* Provided records:
»»
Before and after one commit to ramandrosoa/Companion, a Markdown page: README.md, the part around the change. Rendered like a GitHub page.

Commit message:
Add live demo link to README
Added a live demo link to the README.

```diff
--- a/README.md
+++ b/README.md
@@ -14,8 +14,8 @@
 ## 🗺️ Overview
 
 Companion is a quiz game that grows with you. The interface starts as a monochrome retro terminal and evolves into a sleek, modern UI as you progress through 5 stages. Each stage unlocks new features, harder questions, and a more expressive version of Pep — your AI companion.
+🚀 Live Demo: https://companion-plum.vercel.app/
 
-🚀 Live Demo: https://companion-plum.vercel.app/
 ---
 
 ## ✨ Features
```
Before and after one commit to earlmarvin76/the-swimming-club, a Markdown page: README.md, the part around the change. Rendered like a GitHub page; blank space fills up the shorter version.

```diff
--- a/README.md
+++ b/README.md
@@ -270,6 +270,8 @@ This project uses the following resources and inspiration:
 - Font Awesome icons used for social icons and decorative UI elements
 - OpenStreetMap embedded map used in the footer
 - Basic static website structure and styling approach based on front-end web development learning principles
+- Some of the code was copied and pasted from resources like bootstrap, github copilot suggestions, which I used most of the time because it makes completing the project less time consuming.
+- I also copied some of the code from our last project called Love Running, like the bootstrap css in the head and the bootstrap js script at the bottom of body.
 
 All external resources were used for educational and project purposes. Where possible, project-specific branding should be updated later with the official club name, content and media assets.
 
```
««
* Task item: Each line of the listing should be copied exactly, with none left out.

* Result:
Before and after one commit to ramandrosoa/Companion, a Markdown page: README.md, the part around the change. Rendered like a GitHub page.

Commit message:
Add live demo link to README
Added a live demo link to the README.

```diff
--- a/README.md
+++ b/README.md
@@ -14,8 +14,8 @@
 ## 🗺️ Overview
 
 Companion is a quiz game that grows with you. The interface starts as a monochrome retro terminal and evolves into a sleek, modern UI as you progress through 5 stages. Each stage unlocks new features, harder questions, and a more expressive version of Pep — your AI companion.
+🚀 Live Demo: https://companion-plum.vercel.app/
 
-🚀 Live Demo: https://companion-plum.vercel.app/
 ---
 
 ## ✨ Features
```
Before and after one commit to earlmarvin76/the-swimming-club, a Markdown page: README.md, the part around the change. Rendered like a GitHub page; blank space fills up the shorter version.

```diff
--- a/README.md
+++ b/README.md
@@ -270,6 +270,8 @@ This project uses the following resources and inspiration:
 - Font Awesome icons used for social icons and decorative UI elements
 - OpenStreetMap embedded map used in the footer
 - Basic static website structure and styling approach based on front-end web development learning principles
+- Some of the code was copied and pasted from resources like bootstrap, github copilot suggestions, which I used most of the time because it makes completing the project less time consuming.
+- I also copied some of the code from our last project called Love Running, like the bootstrap css in the head and the bootstrap js script at the bottom of body.
 
 All external resources were used for educational and project purposes. Where possible, project-specific branding should be updated later with the official club name, content and media assets.
 
```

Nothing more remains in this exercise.